Teaching Music

November 9, 2016

0 minute read

The second installment of my series ‘teaching practice tips’ deals with the teaching of music, or rather my teaching of music. I am writing this with first and second class in mind but it could be differentiated up or down.

As with all subjects, structure is essential in your lesson. There must be a clear introduction, development and conclusion in your lesson. The strands in music are

  • Listening and responding
  • Performing
  • Composing.

Inspectors in my experience like to see and hear of the musical concepts in the music curriculum in your lesson. These include developing a sense of: • pulse • duration • tempo • pitch • dynamics • structure • timbre • texture • style etc.
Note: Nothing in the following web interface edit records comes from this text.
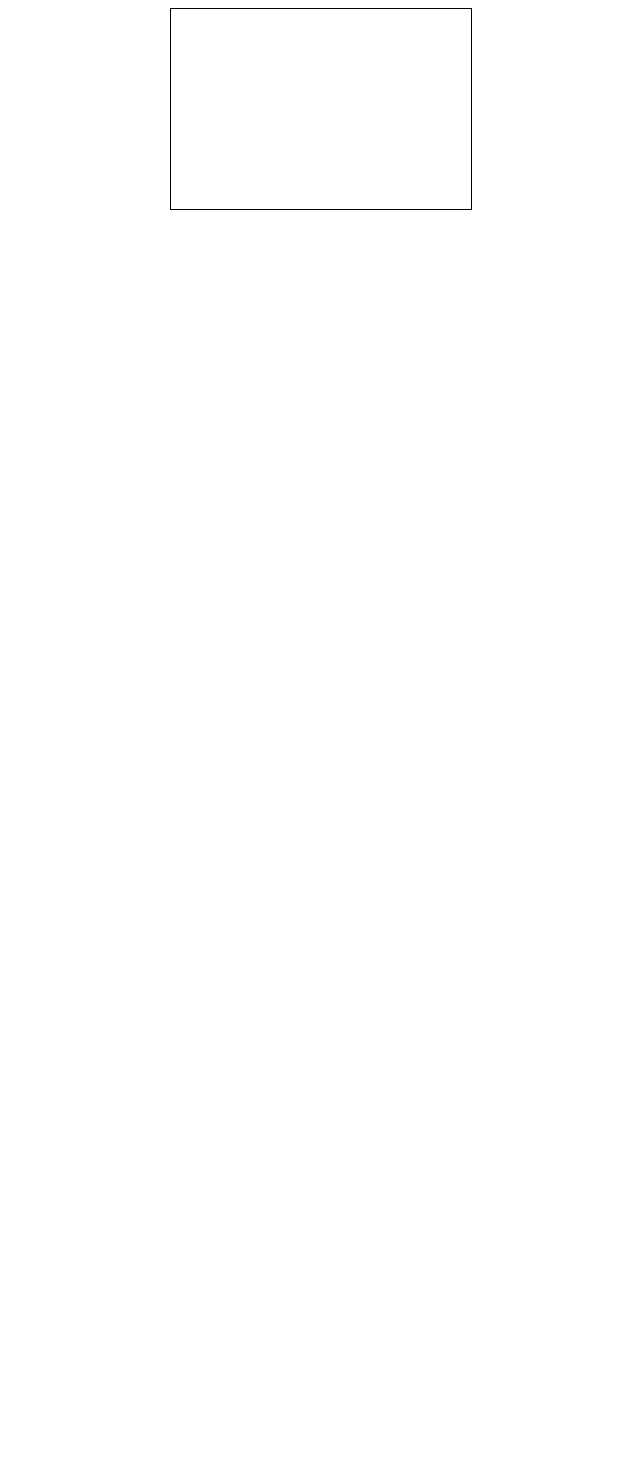
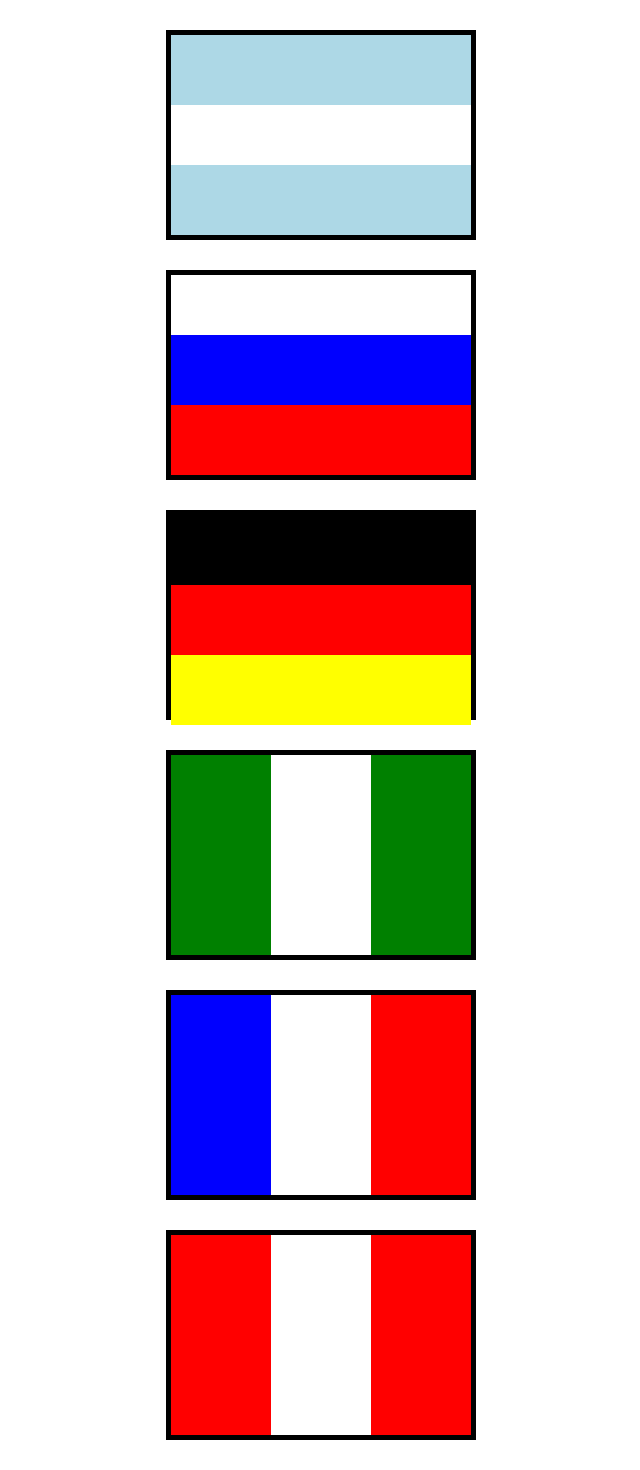
Before and after one commit to gri-espindola/box-model, a plain HTML site: page ejercicios/01-banderas/index.html in a window 1280 px wide. Shown: the whole page, without its empty margins (319-959 px from the left). Before the commit the page ends 800 px from the top, so only its background shows below. Drawn offline with Linux system fonts and the light colour scheme.

Commit message:
subiendo box model

```diff
--- a/css/style.css
+++ b/css/style.css
@@ -8,14 +8,14 @@ section{
     float: left;
 }
 
-.caja{
+/*.caja{
     clear: both;
-    /*position: fixed;
+    position: fixed;
     left: 600px;
     border-radius: 50%;
 }*/
 
-/*.caja-padre{
+/*.caja-padre {
    width: 250px;
     height: 250px;
     background-color: black;
--- a/ejercicios/01-banderas/index.html
+++ b/ejercicios/01-banderas/index.html
@@ -1,5 +1,5 @@
 <!DOCTYPE html>
-<html lang="en">
+<html lang="es">
 <head>
     <meta charset="UTF-8">
     <meta name="viewport" content="width=device-width, initial-scale=1.0">
@@ -14,11 +14,7 @@
             <div class="franja-celeste"></div>
         </div>
 
-        <div class="bandera-nigeria">
-            <div class="franja-verde"></div>
-            <div class="franja-blanca-nigeria"></div>
-            <div class="franja-verde"></div>
-        </div>
+
 
         <div class="bandera-rusia">
             <div class="franja-blanca"></div>
@@ -32,6 +28,13 @@
             <div class="franja-amarilla"></div>
         </div>
 
+        <main class="centrar">
+            <div class="bandera-nigeria">
+            <div class="franja-verde"></div>
+            <div class="franja-blanca-nigeria"></div>
+            <div class="franja-verde"></div>
+        </div>
+
         <div class="bandera-francia">
             <div class="franja-azulf"></div>
             <div class="franja-blancaf"></div>
@@ -39,11 +42,13 @@
         </div>
 
         <div class="bandera-peru">
-            <div class="franja-rojap"></div>
+             <div class="franja-rojap"></div>
             <div class="franja-blancap"></div>
             <div class="franja-rojap"></div>
         </div>
+        </main>
     </div>
+
 
 </body>
 </html>
--- a/ejercicios/01-banderas/style.css
+++ b/ejercicios/01-banderas/style.css
@@ -1,21 +1,151 @@
-.banderas{
+
+
+/*.bandera-argentina .bandera-alemania .bandera-rusia{
     width: 300px;
     height: 200px;
-    margin: 5px auto;
-    border: 1px solid black;
-}
+    margin: 30px;
+    border: 5px solid black;
+
+}*/
 
 .franja-celeste{
     background-color: lightblue;
-    width: 60px;
-    height: 33,3px;
+    height: 70px;
 
 }
 
 .franja-blanca{
     background-color: white;
+    height: 60px;
 }
 
-.bandera-nigeria{
+.franja-azul{
+    background-color: blue;
+    height: 70px;
+}
+
+.franja-roja{
+    background-color: red;
+    height: 70px;
+}
+
+.franja-negra{
+    background-color: black;
+    height: 70px;
+}
+
+.franja-amarilla {
+    background-color: yellow;
+    height: 70px;
+}
+
+.bandera-argentina{
+    width: 300px;
+    height: 200px;
+    border: 5px solid black;
+    margin:30px auto;
+}
+
+.bandera-rusia{
+    width: 300px;
+    height: 200px;
+    border: 5px solid black;
+    margin: 30px auto;
+}
+
+.bandera-alemania{
+    width: 300px;
+    height: 200px;
+    border: 5px solid black;
+    margin: 30px auto;
+}
+
+.bandera-nigeria {
+    width: 300px;
+    height: 200px;
+    margin: 30px auto;
+    border: 5px solid black;
+
+
 
 }
+
+.bandera-francia{
+    width: 300px;
+    height: 200px;
+    margin-bottom: 30px;
+    border: 5px solid black;
+    margin: 30px auto;
+
+
+}
+
+.bandera-peru{
+    width: 300px;
+    height: 200px;
+    margin: 30px auto;
+    border: 5px solid black;
+
+}
+
+
+.franja-verde{
+    background-color: green;
+    width: 100px;
+    height: 200px;
+    float: left;
+
+}
+
+.franja-blanca-nigeria{
+    background-color: white;
+    width: 100px;
+    height: 200px;
+    float: left;
+}
+
+.franja-azulf{
+    background-color: blue;
+    width: 100px;
+    height: 200px;
+    float: left;
+}
+
+.franja-blancaf{
+    background-color: white;
+    width: 100px;
+    height: 200px;
+    float: left;
+}
+
+.franja-rojaf{
+    background-color: red;
+    width: 100px;
+    height: 200px;
+    float: left;
+}
+
+.franja-rojap{
+    background-color: red;
+    width: 100px;
+    height: 200px;
+    float: left;
+}
+
+.franja-blancap{
+    background-color: white;
+    width: 100px;
+    height: 200px;
+    float: left;
+}
+
+.franja-rojap{
+    background-color: red;
+    width: 100px;
+    height: 200px;
+    float: left;
+}
+
+.centrar{
+   position: relative;
+}
```
Also changed, not shown: ejercicios/01-banderas/02-notificacion/index.html (added, +28 -0 lines), ejercicios/01-banderas/02-notificacion/style.css (added, +49 -0 lines), ejercicios/03-verduras/index.html (added, +33 -0 lines), ejercicios/03-verduras/style.css (added, +77 -0 lines).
I will choose the strand of performing and the strand unit of song singing for this example.


I always use the good old reliable ‘Booma Chicka Boom’ as a vocal warm up. There’s loads more vocal warms ups on you-tube. I tell the children that we will be learning a song and I ask them to remind me of musical words they have learned, e.g. pitch, pulse.


High , Low and Middle:

This game is called high, low and middle. It’s very simple – all you have to do is play a pitched instrument (you don’t have to play the instrument to do this – just play random notes, as long as you are always playing a few notes at a time and the children move around.

Then play either a high note (they stretch up), a low note (they curl up like balls) and middle note (make a cross with arms).

This website seems good, I have just signed up:http://dabbledoomusic.com/courses/irish-music-for-kids/lectures/853193#/questions/1


I play the song once for the children to hear. We discuss what the song is about. Remember to play a version or sing if you can, (I can’t) a song which is sung in a high pitch to suit the children. Read the lyrics of the song with the children.  Ask the children to clap the beat of the song. Discuss the beat in the song. I would work on two musical concepts at a time in a music lesson.

Remember you will not teach a whole song in one lesson. Start with one verse and the chorus. Always give the children a clear starting point using either your voice or an instrument.

Ask the children to sing the first verse. If they are doing really well then you could introduce rounds but this may be a bit much for one lesson!

Remember the children must always be standing when singing!


Wrap up the lesson with a vocal cool down.



    Your Cart
    Your cart is emptyReturn to Shop